I know what you’re thinking. “Hey, we still have 11 billion gallons to replace!” The good news is that we have a perfectly viable solution. Vertical farms. The concept of vertical farming is quite simple. Instead of planting on flat fields, you erect buildings dedicated solely to agriculture, with each story used to grow crops, in which plants can be arranged for maximum yield. Plus, vertical farms are self-contained ecosystems that are highly efficient, using less water than traditional farming methods. And with selective breeding we can grow strains that provide more seeds and more cellulose. Even with modest dimensions, we can increase acreage exponentially using less land. Of course each building can be as high as technology allows, providing maximum acreage with minimal land use. Now, let’s pretend that we only have 5% of the land open for hemp farming. If, using vertical farms, we can double the acreage, that brings us to 225 billion gallons of gas. That’s a hundred billion gallons excess fuel we could either sell to other countries or use for other products like cleaning agents, paints thinners, plastics, you name it. Plus, unlike petrol, the waste can be used as pulp, clothing, and mulch. The possibilities are endless.

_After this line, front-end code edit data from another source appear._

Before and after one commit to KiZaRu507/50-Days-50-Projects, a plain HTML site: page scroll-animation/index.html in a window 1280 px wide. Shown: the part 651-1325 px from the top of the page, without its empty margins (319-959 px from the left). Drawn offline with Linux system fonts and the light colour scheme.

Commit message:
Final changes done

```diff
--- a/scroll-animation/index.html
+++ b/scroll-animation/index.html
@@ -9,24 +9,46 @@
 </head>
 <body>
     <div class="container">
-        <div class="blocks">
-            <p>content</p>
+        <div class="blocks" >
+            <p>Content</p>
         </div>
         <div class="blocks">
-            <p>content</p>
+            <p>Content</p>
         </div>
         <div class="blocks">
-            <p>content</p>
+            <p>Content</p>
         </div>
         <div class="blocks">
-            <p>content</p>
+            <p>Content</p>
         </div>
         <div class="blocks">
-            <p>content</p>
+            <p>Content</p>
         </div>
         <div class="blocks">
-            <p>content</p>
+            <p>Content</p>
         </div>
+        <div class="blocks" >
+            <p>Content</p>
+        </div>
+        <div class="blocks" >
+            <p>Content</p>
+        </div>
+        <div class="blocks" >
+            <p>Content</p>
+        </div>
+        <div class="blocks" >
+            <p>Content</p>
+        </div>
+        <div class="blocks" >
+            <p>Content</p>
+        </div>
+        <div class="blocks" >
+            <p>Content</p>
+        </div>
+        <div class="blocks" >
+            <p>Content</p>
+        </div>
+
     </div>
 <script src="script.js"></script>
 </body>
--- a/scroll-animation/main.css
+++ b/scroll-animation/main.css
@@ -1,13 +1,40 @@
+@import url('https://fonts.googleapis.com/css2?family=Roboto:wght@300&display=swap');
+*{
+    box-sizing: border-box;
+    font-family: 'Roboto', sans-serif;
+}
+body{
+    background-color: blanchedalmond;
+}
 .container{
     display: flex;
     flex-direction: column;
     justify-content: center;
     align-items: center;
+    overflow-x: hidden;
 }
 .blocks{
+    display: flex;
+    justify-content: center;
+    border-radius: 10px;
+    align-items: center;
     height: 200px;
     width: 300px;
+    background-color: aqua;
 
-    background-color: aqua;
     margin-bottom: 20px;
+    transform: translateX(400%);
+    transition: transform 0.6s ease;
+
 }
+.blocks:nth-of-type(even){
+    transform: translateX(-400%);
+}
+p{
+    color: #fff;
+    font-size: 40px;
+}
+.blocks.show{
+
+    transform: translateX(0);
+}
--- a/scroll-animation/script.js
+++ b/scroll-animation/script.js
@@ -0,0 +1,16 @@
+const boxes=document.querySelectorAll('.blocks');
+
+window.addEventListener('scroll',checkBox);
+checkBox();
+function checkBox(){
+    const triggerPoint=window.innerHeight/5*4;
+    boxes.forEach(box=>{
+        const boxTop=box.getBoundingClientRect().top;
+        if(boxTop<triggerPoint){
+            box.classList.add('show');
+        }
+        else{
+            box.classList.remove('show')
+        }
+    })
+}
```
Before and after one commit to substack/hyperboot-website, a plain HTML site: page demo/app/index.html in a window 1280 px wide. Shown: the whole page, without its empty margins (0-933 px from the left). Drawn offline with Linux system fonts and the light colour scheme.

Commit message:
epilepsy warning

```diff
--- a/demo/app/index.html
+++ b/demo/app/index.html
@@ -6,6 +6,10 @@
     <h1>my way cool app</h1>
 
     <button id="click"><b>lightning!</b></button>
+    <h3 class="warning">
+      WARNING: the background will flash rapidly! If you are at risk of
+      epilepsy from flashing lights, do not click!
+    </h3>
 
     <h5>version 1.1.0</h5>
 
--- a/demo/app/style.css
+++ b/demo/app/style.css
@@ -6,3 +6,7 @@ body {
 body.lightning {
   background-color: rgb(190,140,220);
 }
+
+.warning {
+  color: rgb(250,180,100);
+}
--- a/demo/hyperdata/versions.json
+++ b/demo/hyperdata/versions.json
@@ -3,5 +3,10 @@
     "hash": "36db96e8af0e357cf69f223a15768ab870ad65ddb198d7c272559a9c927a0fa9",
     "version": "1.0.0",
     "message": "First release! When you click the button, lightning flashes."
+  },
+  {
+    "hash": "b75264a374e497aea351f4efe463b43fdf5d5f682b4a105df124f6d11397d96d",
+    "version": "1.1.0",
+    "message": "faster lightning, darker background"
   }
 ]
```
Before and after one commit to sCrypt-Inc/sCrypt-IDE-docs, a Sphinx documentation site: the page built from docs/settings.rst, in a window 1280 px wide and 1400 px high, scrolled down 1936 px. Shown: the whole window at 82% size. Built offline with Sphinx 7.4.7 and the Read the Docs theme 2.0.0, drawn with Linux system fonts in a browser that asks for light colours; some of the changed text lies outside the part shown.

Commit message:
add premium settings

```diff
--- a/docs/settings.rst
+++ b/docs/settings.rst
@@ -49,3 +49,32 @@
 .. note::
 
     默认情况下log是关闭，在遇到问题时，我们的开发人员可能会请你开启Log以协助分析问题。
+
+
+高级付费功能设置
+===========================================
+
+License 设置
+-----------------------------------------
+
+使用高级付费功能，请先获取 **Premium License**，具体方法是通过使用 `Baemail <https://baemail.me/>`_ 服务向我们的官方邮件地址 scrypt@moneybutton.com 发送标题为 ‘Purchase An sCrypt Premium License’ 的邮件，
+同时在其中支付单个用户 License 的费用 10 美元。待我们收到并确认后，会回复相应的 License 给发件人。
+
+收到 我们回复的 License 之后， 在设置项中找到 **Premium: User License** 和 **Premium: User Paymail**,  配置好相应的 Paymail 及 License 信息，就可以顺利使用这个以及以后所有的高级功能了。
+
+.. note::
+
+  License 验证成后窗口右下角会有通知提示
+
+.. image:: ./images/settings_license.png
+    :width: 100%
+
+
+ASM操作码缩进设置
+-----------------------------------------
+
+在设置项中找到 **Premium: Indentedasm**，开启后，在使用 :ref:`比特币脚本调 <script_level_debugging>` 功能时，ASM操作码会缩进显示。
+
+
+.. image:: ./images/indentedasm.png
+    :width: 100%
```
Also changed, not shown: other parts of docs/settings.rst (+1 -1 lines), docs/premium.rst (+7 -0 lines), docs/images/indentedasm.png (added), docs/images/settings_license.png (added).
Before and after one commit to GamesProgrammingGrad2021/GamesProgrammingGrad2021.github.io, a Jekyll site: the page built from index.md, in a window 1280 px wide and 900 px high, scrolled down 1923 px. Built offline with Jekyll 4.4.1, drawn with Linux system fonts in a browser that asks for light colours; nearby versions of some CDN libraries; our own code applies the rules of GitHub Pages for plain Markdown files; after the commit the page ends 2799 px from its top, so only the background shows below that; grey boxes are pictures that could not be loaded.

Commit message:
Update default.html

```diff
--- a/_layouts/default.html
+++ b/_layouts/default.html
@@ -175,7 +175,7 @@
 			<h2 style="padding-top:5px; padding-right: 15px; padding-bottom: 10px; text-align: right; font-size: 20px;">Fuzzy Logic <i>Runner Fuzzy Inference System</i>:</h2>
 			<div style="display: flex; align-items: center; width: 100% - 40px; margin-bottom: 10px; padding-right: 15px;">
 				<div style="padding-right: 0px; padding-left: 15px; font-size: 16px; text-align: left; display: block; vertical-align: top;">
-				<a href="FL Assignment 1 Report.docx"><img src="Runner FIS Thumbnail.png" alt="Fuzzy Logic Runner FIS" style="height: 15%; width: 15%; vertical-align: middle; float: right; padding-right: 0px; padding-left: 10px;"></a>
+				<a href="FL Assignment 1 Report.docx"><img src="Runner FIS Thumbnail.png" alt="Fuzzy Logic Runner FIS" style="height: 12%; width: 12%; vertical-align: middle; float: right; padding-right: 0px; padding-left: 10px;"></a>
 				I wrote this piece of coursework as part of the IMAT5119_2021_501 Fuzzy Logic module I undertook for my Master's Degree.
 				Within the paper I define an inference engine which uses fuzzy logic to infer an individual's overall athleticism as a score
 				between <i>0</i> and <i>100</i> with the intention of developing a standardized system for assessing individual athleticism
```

The Knights Who Say Nay
The only thing getting in the way of full scale production are the cries of the naysayers and red tape surrounding ludicrous drug laws restricting hemp cultivation. Critics claim growing hemp will increase the use of marijuana. Even on the face, that complaint is ridiculous. That is like saying driving cars encourages alcoholism. Hemp is not a drug, and contains less that 1% THC, the psychotropic substance found in Cannabis Sativa, or marijuana. Furthermore, Hemp actually sterilizes Cannabis, making it completely worthless as a drug. This destroys the bogus claim that drug cartels will hide pot in hemp fields. So we can see that even as the public’s attitude towards the intoxicating variety of cannabis is evolving towards acceptance of the plant, these kinds of arguments are ignorant and senseless at best.
The Sustainable Future’s So Bright
As far as the bureaucratic roadblocks are concerned, they are being dismantled as we speak. It was announced late February that Hemp Inc. (who just imported their first shipment of hemp from China for US production) signed a lucrative deal with Green Concepts, an ink company that will use Hemp Inc. to source hemp based products. To further advance hemp cultivation, the 2014 farm bill that was just signed by the president, includes provisions that allow for hemp cultivation here in the U.S. in states who have passed hemp legislation. Things are looking very good for the plant indeed.
With these new developments, it seems increasingly likely that a hemp oil future is close as demand for hemp based products continues to increase. Of course, we can’t expect the oil tycoons to simply roll over for hemp, so there is still a lot of work to be done to advance hemp as a clean, sustainable, and renewable fuel source that can satisfy the U.S. demands for fuel but by supporting companies that promote hemp biofuels and sharing this information with the world, we can begin to aid in the transition.
There is no aspect of our society that will not be aided by hemp fuel production. Economically, we can create a huge boom in green fuel technology and add jobs to the market, increasing out GDP and raising the standard of living. Politically, this strikes at the very heart of liberty for all political spectrums. Conservatives love the idea of being able to grow the crop without government interference, and liberals love that is a clean renewable source of energy. Environmentally it will not only reduce carbon emissions and pollutants, (no danger of contamination in a biodegradable hemp oil spill) but it enriches the soil and cleans up the air we breathe. In short, on every front, hemp and hemp biofuels is the answer.